** Opening Records provided block **

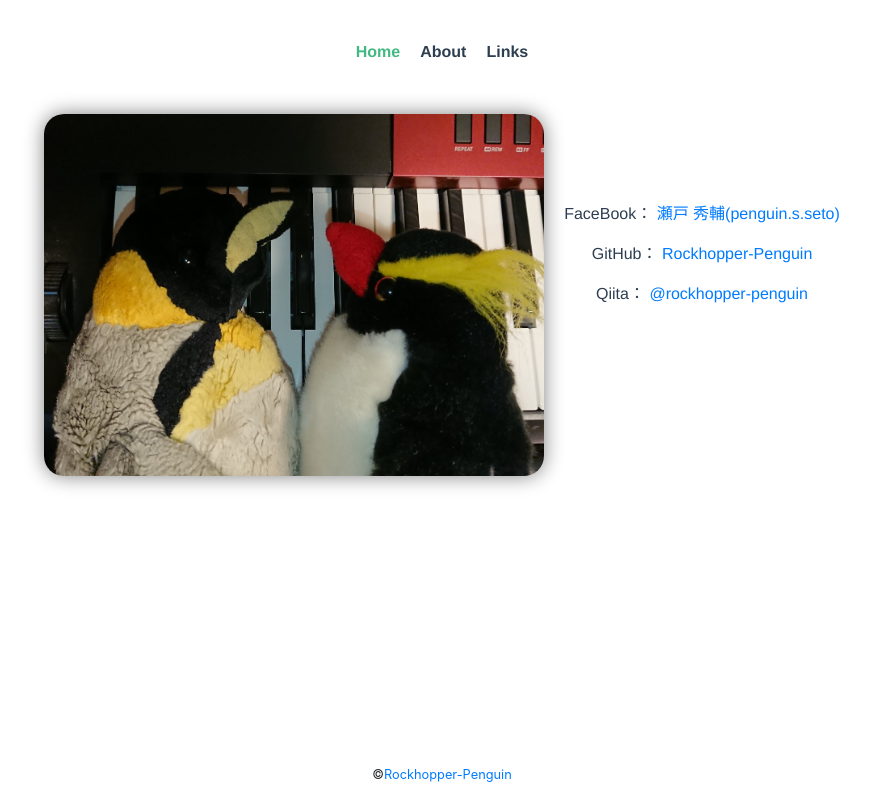
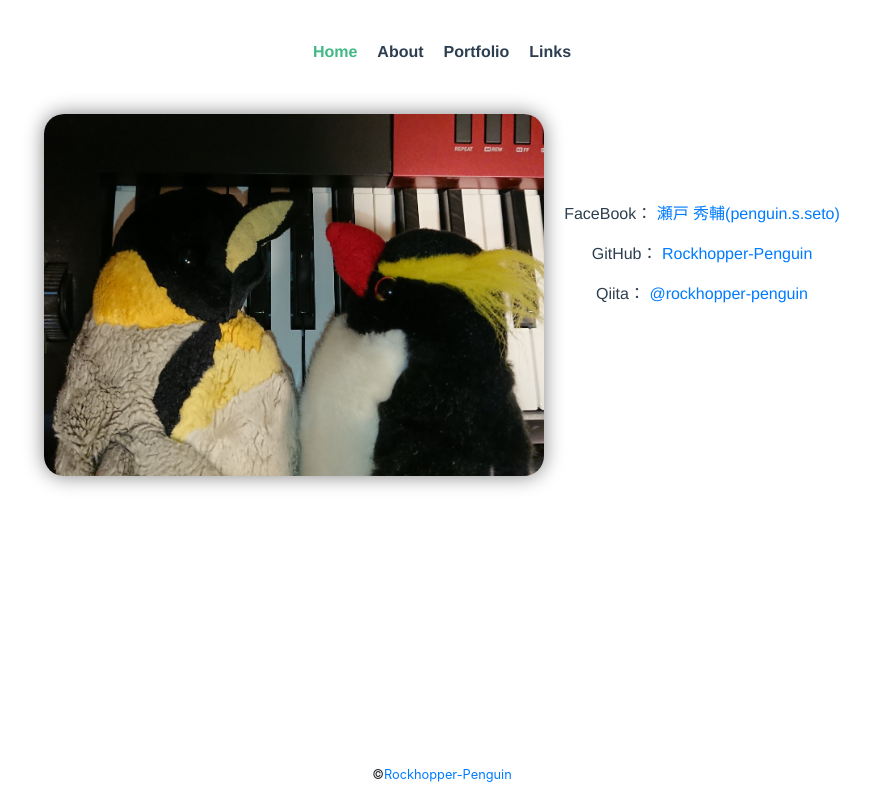
Before and after one commit to rockhopper-penguin/syusuke-s, a Vue app: page /#/ in a window 1280 px wide. Shown: the whole page, without its empty margins (198-1068 px from the left). Built offline with nearby package versions, Linux system fonts and the light colour scheme.

Commit message:
Portfolioページの作成・追加

```diff
--- a/src/App.vue
+++ b/src/App.vue
@@ -6,6 +6,9 @@
       </p>
       <p>
         <router-link to="/about">About</router-link>
+      </p>
+      <p>
+        <router-link to="/portfolio">Portfolio</router-link>
       </p>
       <p>
         <router-link to="/links">Links</router-link>
--- a/src/router/index.ts
+++ b/src/router/index.ts
@@ -5,6 +5,7 @@ import { BootstrapVue } from "bootstrap-vue";
 import "bootstrap/dist/css/bootstrap.css";
 import "bootstrap-vue/dist/bootstrap-vue.css";
 import Links from "@/views/Links.vue";
+import Portfolio from "@/views/Portfolio.vue";
 
 Vue.use(BootstrapVue);
 Vue.use(VueRouter);
@@ -13,7 +14,7 @@ const routes: Array<RouteConfig> = [
   {
     path: "/",
     name: "Home",
-    component: Home
+    component: Home,
   },
   {
     path: "/about",
@@ -22,17 +23,22 @@ const routes: Array<RouteConfig> = [
     // this generates a separate chunk (about.[hash].js) for this route
     // which is lazy-loaded when the route is visited.
     component: () =>
-      import(/* webpackChunkName: "about" */ "../views/About.vue")
+      import(/* webpackChunkName: "about" */ "../views/About.vue"),
+  },
+  {
+    path: "/portfolio",
+    name: "Portfolio",
+    component: Portfolio,
   },
   {
     path: "/links",
     name: "Links",
-    component: Links
-  }
+    component: Links,
+  },
 ];
 
 const router = new VueRouter({
-  routes
+  routes,
 });
 
 export default router;
--- /dev/null
+++ b/src/views/Portfolio.vue
@@ -0,0 +1,14 @@
+<template>
+  <div class="Portfolio">
+    <p>作品・ポートフォリオ</p>
+  </div>
+</template>
+
+<script lang="ts">
+import { Component, Vue } from "vue-property-decorator";
+
+@Component
+export default class Portfolio extends Vue {}
+</script>
+
+<style></style>
```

** Closing Records provided block **

**Problem**
Keep the pictures out and write out the records exactly.

**Response to the task**
Before and after one commit to rockhopper-penguin/syusuke-s, a Vue app: page /#/ in a window 1280 px wide. Shown: the whole page, without its empty margins (198-1068 px from the left). Built offline with nearby package versions, Linux system fonts and the light colour scheme.

Commit message:
Portfolioページの作成・追加

```diff
--- a/src/App.vue
+++ b/src/App.vue
@@ -6,6 +6,9 @@
       </p>
       <p>
         <router-link to="/about">About</router-link>
+      </p>
+      <p>
+        <router-link to="/portfolio">Portfolio</router-link>
       </p>
       <p>
         <router-link to="/links">Links</router-link>
--- a/src/router/index.ts
+++ b/src/router/index.ts
@@ -5,6 +5,7 @@ import { BootstrapVue } from "bootstrap-vue";
 import "bootstrap/dist/css/bootstrap.css";
 import "bootstrap-vue/dist/bootstrap-vue.css";
 import Links from "@/views/Links.vue";
+import Portfolio from "@/views/Portfolio.vue";
 
 Vue.use(BootstrapVue);
 Vue.use(VueRouter);
@@ -13,7 +14,7 @@ const routes: Array<RouteConfig> = [
   {
     path: "/",
     name: "Home",
-    component: Home
+    component: Home,
   },
   {
     path: "/about",
@@ -22,17 +23,22 @@ const routes: Array<RouteConfig> = [
     // this generates a separate chunk (about.[hash].js) for this route
     // which is lazy-loaded when the route is visited.
     component: () =>
-      import(/* webpackChunkName: "about" */ "../views/About.vue")
+      import(/* webpackChunkName: "about" */ "../views/About.vue"),
+  },
+  {
+    path: "/portfolio",
+    name: "Portfolio",
+    component: Portfolio,
   },
   {
     path: "/links",
     name: "Links",
-    component: Links
-  }
+    component: Links,
+  },
 ];
 
 const router = new VueRouter({
-  routes
+  routes,
 });
 
 export default router;
--- /dev/null
+++ b/src/views/Portfolio.vue
@@ -0,0 +1,14 @@
+<template>
+  <div class="Portfolio">
+    <p>作品・ポートフォリオ</p>
+  </div>
+</template>
+
+<script lang="ts">
+import { Component, Vue } from "vue-property-decorator";
+
+@Component
+export default class Portfolio extends Vue {}
+</script>
+
+<style></style>
```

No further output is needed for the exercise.